Indonesia is the world's largest producer of seaweed, followed by the Philippines. Much of this production is used by industry and for fertiliser. Seaweed is used to produce alginate, agar and carrageenan, gelatinous food additives with gelling, water-retention, emulsifying and other properties. Agar is used in confectionery, desserts, beverages, meat and poultry products and moulded foods. Carrageenan is used in sauces, salad dressings, dietetic foods, dairy and baked goods, and as a preservative in meat and fish products. Seaweeds are also used in the making of toothpaste, cosmetics, paints, glues, dyes and other chemical processes.

Seaweed as a food

As a food, seaweed has been harvested and consumed for centuries in many countries around the world. Nori (Japan), Zicai (China), and Gim (Korea) are sheets of dried Porphyra used in soups or to wrap sushi. Chondrus crispus (also known as Irish moss or carrageenan moss) is a red alga used to produce laver and various food additives, along with Kappaphycus and various gigartinoid seaweeds.

Seaweeds are an excellent source of iodine and a wide range of minerals and vitamins. Kelp is the richest source of iodine. In addition, they have up to 25% protein, making them a highly nutritious food.

Most seaweeds are not easy to digest as they contain long-chain complex sugars. Those with weak digestion have the most difficulty. If they are simmered for an hour or more, these sugars tend to break down and make them more digestible. I find I can eat and digest raw dulse, wakame needs only a few minutes of cooking, but sea vegetables like kelp and nori need at least an hour of simmering.

Many commercial seaweeds are treated with pesticides and fungicides on drying racks, so try to buy organic seaweeds, or get to know the local seaweeds on your beach.

Kelp - this brown algae has been used for thousands of years as a food and medicine.
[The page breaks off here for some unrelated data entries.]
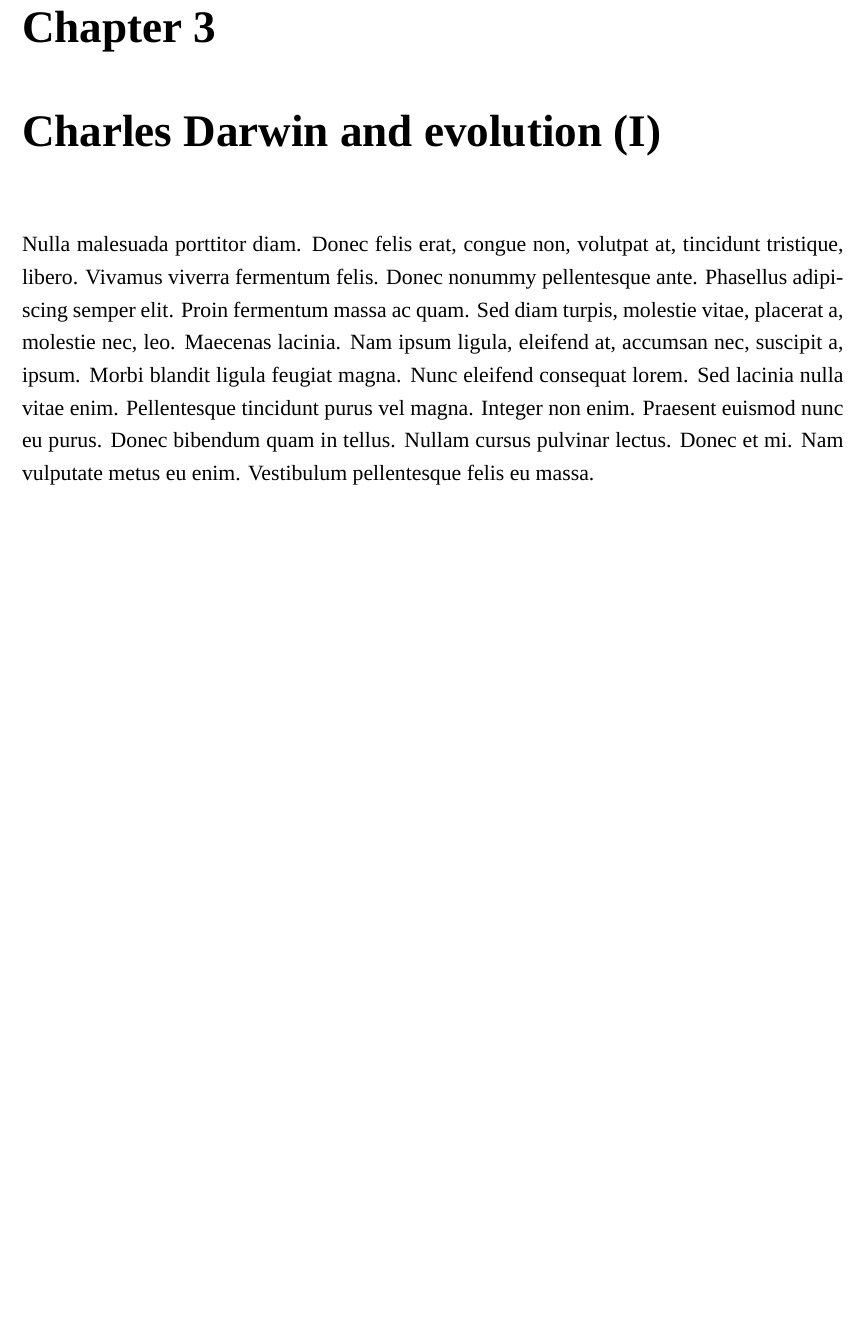
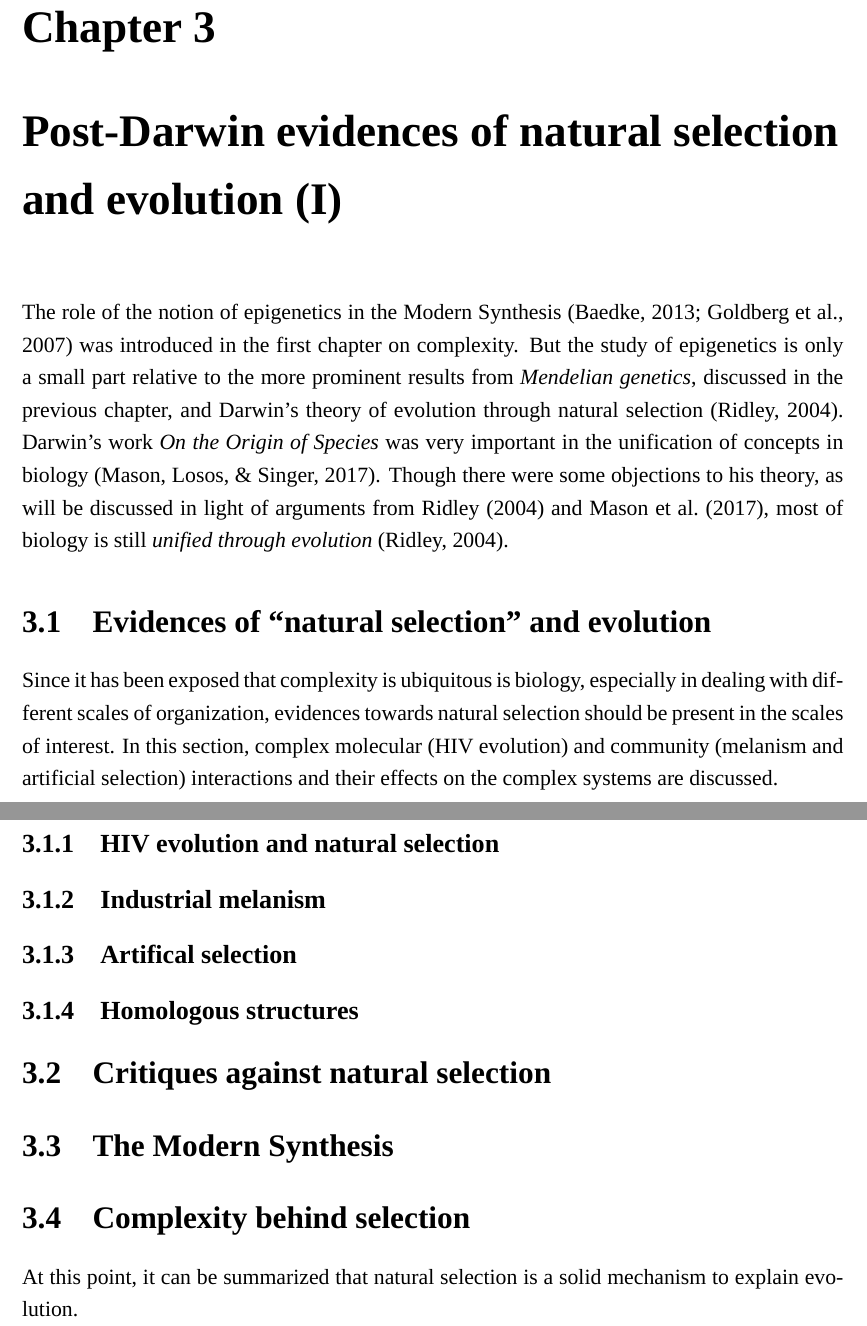
Before and after one commit to bldamalla/bio-projects, a LaTeX thesis (main.tex, which reads bio1/darwin.tex): part of page 11 of 23 before the commit and two parts of pages 11 and 12 of 24 after it, the two joined at a grey line, cut so that both start at the same text, the shorter picture padded with empty space. Compiled offline with XeLaTeX; a missing font is replaced by an installed copy or a similar font.

Commit message:
Start and outline on post Darwin

```diff
--- a/bio1/darwin.tex
+++ b/bio1/darwin.tex
@@ -1,3 +1,32 @@
-\chapter{Charles Darwin and evolution (I)}
+\chapter{Post-Darwin evidences of natural selection and evolution (I)}
 
-\lipsum[3]
+%% some doubts about natural selection \cite{Ridley}
+The role of the notion of epigenetics in the Modern Synthesis \cite{Baedke2013, Goldberg2007} was introduced in the first chapter on complexity.
+But the study of epigenetics is only a small part relative to the more prominent results from \emph{Mendelian genetics}, discussed in the previous chapter, and Darwin's theory of evolution through natural selection \cite{Ridley}.
+Darwin's work \textit{On the Origin of Species} was very important in the unification of concepts in biology \cite{biomain}.
+Though there were some objections to his theory, as will be discussed in light of arguments from \citeA{Ridley} and \citeA{biomain}, most of biology is still \textit{unified through evolution} \cite{Ridley}.
+
+\section{Evidences of ``natural selection'' and evolution}
+%% these will just be historical accounts on the development
+%% there are a lot enumerated in the book
+%% try to discuss them here
+
+Since it has been exposed that complexity is ubiquitous is biology, especially in dealing with different scales of organization, evidences towards natural selection should be present in the scales of interest.
+In this section, complex molecular (HIV evolution) and community (melanism and artificial selection) interactions and their effects on the complex systems are discussed.
+
+\subsection{HIV evolution and natural selection} % Ridley
+\subsection{Industrial melanism} % Main
+\subsection{Artifical selection} % Ridley and Main
+\subsection{Homologous structures} % Ridley
+
+\section{Critiques against natural selection}
+%% there are also things in the book about this -- Main
+
+\section{The Modern Synthesis}
+%% cite Ridley for a summary of general characteristics of nat sel
+%% and the Modern synthesis
+%% there will probably be new concepts on genetic drift et al
+%% epigenetics probably further the complications
+
+\section{Complexity behind selection}
+At this point, it can be summarized that natural selection is a solid mechanism to explain evolution.
```
Also changed, not shown: main.bib (+18 -1 lines).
In Japan kelp is widely used, being ground into flour, and added to every day dishes, soups and as a garnish. Its mineral content is quite exceptional, with large amounts of calcium, iron, phosphorus, potassium, copper, manganese, boron, zinc and others in an easily-absorbed form.

Dulse is a red-coloured seaweed which grows on the rocky shores of England, Ireland, Canada and several other countries. It is collected at low tide, dried and packed for sale. It can be used in a similar manner to kelp, but is softer, easier to digest, and is much more palatable - quite delicious as a snack! It is an excellent source of calcium and potassium, and has some iodine.

Seaweed as a traditional remedy

Seaweed remedies are widely used in traditional medicine.